__Information__:

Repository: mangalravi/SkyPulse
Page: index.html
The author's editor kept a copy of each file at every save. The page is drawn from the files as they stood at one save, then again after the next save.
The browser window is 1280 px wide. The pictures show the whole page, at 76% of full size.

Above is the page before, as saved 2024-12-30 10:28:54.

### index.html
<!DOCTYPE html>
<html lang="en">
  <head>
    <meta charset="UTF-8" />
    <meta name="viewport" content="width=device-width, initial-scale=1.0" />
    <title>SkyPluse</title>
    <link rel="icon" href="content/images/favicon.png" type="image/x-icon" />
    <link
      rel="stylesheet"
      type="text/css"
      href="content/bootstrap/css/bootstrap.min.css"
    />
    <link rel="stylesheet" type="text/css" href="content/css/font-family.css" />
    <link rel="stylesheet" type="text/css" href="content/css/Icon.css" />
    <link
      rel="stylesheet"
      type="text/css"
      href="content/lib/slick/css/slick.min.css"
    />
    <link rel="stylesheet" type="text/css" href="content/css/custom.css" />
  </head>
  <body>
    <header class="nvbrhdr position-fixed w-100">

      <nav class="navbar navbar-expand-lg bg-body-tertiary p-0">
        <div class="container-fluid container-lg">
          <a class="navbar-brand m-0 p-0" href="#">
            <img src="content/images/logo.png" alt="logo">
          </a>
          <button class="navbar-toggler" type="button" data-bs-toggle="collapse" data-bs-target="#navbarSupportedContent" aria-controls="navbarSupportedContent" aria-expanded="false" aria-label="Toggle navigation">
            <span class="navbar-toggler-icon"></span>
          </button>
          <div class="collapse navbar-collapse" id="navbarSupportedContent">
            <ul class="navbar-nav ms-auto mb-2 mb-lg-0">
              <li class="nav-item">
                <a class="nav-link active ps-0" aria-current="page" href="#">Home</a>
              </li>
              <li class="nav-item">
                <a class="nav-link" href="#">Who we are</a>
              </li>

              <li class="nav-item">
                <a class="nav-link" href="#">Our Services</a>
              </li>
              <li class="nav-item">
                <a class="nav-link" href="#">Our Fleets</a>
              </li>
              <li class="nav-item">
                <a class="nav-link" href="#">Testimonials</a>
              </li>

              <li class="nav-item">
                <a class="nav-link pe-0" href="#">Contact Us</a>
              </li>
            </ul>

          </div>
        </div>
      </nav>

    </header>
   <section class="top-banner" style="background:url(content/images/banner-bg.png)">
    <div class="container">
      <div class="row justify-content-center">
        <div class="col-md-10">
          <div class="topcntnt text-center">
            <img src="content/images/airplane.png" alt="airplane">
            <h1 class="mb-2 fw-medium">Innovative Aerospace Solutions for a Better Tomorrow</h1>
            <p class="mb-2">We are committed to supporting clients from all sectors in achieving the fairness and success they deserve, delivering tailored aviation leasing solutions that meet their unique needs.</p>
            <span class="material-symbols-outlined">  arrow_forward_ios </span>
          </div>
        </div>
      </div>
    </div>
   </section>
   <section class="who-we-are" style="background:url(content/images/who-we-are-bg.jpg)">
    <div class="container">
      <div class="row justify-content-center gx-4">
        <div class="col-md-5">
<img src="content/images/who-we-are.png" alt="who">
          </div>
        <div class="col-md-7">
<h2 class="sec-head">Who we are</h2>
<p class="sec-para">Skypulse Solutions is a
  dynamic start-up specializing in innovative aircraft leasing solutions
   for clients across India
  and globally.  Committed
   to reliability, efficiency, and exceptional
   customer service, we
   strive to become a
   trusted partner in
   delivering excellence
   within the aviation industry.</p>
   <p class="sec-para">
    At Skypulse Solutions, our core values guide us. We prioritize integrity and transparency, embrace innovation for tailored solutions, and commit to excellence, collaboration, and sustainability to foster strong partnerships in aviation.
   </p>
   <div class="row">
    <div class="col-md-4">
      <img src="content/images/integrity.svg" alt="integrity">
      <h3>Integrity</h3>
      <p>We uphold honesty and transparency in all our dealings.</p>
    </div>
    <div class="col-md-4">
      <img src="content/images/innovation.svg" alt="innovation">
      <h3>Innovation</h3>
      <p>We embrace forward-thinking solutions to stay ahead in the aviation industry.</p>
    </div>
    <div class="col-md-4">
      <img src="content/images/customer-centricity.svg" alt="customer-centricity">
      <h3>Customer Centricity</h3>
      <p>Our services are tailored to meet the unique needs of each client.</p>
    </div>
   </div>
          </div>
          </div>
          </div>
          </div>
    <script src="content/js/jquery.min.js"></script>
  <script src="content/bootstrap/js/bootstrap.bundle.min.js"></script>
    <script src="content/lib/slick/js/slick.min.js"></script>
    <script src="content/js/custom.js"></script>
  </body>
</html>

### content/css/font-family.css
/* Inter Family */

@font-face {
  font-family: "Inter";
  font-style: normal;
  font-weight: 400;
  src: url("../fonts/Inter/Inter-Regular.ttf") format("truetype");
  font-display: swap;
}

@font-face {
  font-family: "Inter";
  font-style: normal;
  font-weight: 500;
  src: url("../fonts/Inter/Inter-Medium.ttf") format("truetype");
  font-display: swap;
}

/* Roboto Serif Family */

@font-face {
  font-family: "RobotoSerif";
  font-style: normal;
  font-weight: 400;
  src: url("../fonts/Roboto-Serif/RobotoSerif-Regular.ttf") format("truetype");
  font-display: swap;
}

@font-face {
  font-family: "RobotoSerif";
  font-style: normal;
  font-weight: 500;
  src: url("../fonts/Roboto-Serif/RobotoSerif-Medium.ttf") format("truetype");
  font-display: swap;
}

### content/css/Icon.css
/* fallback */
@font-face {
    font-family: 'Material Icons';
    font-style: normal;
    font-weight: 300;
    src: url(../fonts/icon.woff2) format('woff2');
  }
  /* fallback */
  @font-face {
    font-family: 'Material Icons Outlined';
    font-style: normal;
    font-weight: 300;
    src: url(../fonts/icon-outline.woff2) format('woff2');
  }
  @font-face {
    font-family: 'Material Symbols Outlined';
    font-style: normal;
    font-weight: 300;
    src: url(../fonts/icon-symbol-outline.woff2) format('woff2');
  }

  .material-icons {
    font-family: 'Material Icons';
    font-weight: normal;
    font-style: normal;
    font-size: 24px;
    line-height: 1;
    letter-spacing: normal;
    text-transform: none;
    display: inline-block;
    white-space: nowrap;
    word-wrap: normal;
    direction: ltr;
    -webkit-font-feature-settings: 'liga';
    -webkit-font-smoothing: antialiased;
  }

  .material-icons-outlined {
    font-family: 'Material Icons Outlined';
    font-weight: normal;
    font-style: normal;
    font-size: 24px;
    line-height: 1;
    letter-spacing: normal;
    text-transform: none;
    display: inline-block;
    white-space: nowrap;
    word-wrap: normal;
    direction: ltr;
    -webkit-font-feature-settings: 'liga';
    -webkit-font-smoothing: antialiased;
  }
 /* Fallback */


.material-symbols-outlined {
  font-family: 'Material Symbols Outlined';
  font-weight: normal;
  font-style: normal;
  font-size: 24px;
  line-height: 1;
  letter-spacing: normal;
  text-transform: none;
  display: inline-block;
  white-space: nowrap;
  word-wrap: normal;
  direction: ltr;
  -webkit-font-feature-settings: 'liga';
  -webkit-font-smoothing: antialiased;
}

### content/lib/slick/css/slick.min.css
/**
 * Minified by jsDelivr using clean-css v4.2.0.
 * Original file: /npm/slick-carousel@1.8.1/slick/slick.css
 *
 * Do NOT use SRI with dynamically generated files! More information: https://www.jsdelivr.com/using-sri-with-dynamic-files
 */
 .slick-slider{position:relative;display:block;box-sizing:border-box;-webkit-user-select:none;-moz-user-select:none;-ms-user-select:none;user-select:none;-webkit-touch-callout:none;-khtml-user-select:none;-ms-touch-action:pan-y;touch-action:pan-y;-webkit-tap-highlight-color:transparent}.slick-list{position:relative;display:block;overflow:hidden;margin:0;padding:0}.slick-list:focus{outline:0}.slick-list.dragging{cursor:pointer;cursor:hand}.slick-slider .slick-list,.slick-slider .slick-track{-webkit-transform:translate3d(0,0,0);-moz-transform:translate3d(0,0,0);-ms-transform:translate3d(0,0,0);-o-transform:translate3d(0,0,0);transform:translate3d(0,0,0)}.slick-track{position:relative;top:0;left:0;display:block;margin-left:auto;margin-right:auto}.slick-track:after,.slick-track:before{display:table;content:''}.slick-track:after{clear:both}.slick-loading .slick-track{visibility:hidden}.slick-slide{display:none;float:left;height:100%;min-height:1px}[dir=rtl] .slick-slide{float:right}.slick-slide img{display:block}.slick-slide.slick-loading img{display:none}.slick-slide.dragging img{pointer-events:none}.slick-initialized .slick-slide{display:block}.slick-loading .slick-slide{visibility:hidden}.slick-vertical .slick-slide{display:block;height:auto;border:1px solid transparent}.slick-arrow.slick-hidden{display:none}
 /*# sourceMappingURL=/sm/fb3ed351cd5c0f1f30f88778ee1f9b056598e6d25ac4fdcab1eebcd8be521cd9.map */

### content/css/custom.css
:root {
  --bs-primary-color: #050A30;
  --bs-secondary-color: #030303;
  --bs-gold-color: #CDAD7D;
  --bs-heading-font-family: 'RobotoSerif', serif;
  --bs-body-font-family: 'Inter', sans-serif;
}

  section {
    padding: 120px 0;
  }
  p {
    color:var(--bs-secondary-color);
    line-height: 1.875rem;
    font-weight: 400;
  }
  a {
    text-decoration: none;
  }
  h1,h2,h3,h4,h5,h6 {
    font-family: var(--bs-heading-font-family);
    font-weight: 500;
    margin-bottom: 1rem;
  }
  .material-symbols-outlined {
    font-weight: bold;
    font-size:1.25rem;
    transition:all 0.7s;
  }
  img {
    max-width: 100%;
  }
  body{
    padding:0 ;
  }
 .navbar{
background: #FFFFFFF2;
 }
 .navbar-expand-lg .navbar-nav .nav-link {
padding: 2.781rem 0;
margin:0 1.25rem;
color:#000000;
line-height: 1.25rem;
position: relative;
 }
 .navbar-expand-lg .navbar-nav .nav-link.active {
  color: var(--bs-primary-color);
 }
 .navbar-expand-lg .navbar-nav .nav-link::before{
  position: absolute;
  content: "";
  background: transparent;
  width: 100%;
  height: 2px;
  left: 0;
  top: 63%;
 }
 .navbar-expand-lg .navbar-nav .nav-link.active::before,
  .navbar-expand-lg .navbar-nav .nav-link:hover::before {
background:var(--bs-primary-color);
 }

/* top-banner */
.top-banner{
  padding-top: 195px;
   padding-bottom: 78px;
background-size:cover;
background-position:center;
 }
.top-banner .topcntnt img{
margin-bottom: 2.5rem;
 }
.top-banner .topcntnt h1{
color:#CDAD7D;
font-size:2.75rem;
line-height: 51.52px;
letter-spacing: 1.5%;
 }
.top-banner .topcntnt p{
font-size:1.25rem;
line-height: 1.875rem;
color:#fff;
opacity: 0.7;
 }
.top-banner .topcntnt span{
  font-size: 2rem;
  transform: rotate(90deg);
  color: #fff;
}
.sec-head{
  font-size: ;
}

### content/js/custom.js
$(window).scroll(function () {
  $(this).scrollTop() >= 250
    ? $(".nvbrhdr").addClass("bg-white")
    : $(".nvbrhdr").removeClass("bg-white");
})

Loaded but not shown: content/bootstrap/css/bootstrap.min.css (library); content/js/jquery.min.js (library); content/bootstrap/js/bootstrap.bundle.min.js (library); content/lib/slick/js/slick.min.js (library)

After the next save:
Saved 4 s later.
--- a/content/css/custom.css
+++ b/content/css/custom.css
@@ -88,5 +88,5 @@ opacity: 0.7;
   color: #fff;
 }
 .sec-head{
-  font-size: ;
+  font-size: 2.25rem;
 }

__Exercise directions__: Word for word, restate the lines of the data above that fall between the line holding "color: var(--bs-primary-color);" and the line holding "background-size:cover;", inclusive, and no other lines.

__Exercise result__:
  color: var(--bs-primary-color);
 }
 .navbar-expand-lg .navbar-nav .nav-link::before{
  position: absolute;
  content: "";
  background: transparent;
  width: 100%;
  height: 2px;
  left: 0;
  top: 63%;
 }
 .navbar-expand-lg .navbar-nav .nav-link.active::before,
  .navbar-expand-lg .navbar-nav .nav-link:hover::before {
background:var(--bs-primary-color);
 }

/* top-banner */
.top-banner{
  padding-top: 195px;
   padding-bottom: 78px;
background-size:cover;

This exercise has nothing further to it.